smoking resin at jen the lodies house
pcp score at topanga mall
pizza delivery dude beatdown
wrecking tommy v’s camaro on the way to nugent concert with open container and possession with intent to sell
quentin for the next six fuckin years
jesus and serious weight lifting
welcome back kotter reruns
free at long fuckin last
fucked up, but sexually electric marriage to world famous but fading porn actress
reality tv show
promo tour across the us
on-screen fight with dickwad camera fucker
relapse (oxycontin, mostly)
hotel lobby fight with nikki
drug store raid gone horribly wrong
back to fuckin quentin
bigmouth cuts a deal but gets shanked in the tv room
mean staph infection
seven years with not one fucken letter from the fuckin bitch
nights with biendl
god grant us the serenity to accept the things we cannot change, courage to change the things we can, and wisdom to know the difference
staph infection progresses
god give me the detachment to accept those things I cannot alter
I’d been dreaming of Jeffreys Bay since the time I watched a full wetsuit-clad Shaun Tomson fly across its machine perfect rights in Storm Riders at the Tarzana 4-Plex in ’82. An exquisitely arced pointbreak near Cape St. Francis, South Africa, J-Bay delivers one the world’s longest rides. During the swell season from May to September, surfers from all corners of the globe make the pilgrimage. Some never leave.
On an overcast day in June, a couple of fellow pros and I pulled into the parking lot that overlooks Supertubes, the finest of J-Bay’s many sections, just in time to witness a procession of double overhead, hypnotically perfect waves peel off to infinity. There were at least fifty guys sprinkled along the lava rock point, but the waves were so relentless it hardly seemed an issue. We couldn’t get out there fast enough. Boards were slung from roof racks, Air Jordans were hurled across rear seats, wetsuits and booties were anxiously shimmied into.
I paddled out at Boneyards, the tip of the point. The water was a frigid fifty-eight degrees. After duckdiving a fleet of waves that induced spasms of ice cream headache, I maneuvered into position. The sky was the same shade of grey as the water, making it hard to distinguish bumps. To my left were swarms of surfers; to my right, no one.
A set marched in. I bolted for the horizon. The first wave crested, and as I pierced through the back, needles of icy offshore spray rained down on my head.

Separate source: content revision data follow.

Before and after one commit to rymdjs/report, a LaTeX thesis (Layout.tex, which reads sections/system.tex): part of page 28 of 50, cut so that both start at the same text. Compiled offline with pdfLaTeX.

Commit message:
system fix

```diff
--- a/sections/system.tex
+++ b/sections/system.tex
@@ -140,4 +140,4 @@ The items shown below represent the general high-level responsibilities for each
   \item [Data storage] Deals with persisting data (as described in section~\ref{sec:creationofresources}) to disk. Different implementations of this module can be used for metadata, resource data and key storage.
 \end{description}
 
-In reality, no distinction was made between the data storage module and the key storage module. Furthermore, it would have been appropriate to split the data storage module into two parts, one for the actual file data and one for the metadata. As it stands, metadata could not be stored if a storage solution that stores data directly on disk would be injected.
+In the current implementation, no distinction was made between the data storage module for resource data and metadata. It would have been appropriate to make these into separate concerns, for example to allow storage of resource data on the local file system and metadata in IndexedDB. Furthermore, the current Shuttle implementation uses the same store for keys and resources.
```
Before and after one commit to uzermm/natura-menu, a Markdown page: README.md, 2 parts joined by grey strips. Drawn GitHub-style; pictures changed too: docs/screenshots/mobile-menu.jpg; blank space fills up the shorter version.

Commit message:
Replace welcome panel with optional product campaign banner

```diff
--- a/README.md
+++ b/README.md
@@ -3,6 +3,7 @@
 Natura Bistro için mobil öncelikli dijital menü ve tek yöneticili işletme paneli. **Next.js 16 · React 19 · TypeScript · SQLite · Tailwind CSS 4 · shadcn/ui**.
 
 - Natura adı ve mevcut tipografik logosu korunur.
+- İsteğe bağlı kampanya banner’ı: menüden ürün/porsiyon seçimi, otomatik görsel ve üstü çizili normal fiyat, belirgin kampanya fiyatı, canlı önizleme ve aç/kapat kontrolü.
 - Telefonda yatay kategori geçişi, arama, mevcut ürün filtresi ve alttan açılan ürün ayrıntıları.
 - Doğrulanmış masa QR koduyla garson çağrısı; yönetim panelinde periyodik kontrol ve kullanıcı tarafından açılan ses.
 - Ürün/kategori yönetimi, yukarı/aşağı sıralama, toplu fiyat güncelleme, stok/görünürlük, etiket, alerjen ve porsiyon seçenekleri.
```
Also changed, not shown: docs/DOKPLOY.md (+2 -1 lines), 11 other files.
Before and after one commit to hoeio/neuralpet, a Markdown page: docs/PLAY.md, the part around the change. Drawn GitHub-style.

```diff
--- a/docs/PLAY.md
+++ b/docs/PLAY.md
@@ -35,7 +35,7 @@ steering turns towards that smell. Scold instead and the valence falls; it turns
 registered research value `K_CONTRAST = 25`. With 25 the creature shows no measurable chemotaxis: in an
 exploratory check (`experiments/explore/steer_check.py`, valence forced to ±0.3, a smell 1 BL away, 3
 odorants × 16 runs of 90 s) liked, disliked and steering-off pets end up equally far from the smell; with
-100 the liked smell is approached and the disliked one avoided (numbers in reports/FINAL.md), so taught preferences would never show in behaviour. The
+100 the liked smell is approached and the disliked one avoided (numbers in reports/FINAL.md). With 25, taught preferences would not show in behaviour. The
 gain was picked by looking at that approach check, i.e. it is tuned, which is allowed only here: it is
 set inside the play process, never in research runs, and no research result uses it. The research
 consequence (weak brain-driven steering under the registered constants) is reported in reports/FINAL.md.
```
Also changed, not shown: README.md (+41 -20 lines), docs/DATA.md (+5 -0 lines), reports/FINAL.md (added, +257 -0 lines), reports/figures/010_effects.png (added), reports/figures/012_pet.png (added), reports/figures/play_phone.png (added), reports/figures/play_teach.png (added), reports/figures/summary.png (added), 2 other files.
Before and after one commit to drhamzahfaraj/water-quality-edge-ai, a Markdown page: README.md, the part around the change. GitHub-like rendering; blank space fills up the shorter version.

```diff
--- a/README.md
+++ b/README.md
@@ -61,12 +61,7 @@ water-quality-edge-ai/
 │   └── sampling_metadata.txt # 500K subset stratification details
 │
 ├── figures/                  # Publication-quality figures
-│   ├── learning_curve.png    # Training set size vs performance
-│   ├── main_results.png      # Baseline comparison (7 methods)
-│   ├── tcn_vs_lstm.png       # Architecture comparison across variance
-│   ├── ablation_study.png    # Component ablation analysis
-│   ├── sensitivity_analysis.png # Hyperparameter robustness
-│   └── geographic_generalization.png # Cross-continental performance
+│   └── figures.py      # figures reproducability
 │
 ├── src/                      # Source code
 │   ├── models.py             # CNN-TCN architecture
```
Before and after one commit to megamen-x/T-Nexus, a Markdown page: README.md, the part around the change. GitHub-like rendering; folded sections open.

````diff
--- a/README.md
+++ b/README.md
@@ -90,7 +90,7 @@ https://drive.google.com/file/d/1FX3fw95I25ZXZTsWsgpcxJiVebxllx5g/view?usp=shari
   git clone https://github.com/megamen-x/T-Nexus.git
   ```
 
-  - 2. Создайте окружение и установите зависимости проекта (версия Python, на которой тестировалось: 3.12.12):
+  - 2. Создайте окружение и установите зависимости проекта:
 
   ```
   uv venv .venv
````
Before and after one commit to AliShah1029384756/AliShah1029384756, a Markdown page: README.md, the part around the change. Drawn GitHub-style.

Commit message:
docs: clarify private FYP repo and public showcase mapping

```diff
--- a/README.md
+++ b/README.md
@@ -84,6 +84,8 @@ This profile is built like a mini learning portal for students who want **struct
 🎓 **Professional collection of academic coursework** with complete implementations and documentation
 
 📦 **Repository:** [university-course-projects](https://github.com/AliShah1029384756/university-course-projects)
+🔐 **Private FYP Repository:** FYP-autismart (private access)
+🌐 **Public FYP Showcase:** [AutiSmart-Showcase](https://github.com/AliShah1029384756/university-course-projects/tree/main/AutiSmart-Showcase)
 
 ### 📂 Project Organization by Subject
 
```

The second wave stood up perfectly. I stroked, angled, popped to my feet.
The silvery face stretched out for a mile, a racecourse of steep, dimpled, twelve-foot wall. I dropped to the bottom, turned, and held my line. The curtain heaved over my shoulder and suddenly, effortlessly, I was standing in a gleaming tube. It roared the way a shell held to your ear does. Out of the almond shaped hole, I watched surfers stroke over the top.
I came out, dropped to the bottom, and again, pulled into a high tube. Swirling water whooshed past. Cool air blustered up from the crashing lip. As the tapering swell rounded Supertubes, it yawned and released me. Out of the corner of my eye I glimpsed Marty Thomas, Chuy Reyna, Barton Lynch, Vetea David, Octavio Bueno—a veritable UN of pros—all hooting.
I scaled to the crest, arced tenderly, and barreled to the bottom, my 6’7” Rusty swallowtail chattering against the surface chop. The wave steepened. The lip pitched. Again, I pulled in tight and held my line. In that perfect little cocoon of spinning Indian Ocean, I watched the curtain zipper past, falling in sheets of spidery glass. My exit shrunk. The mirror-like face turned frothy, ribbed. In a kind of cartoon of childbirth, the tail of my board lifted and shot me forward. My face slapped the hard water; the turbulence wrestled me down. I felt ecstatic. If it were possible to laugh underwater I would have.
Scroll down to “lost interest…”—http://www.marinelayerproductions.com/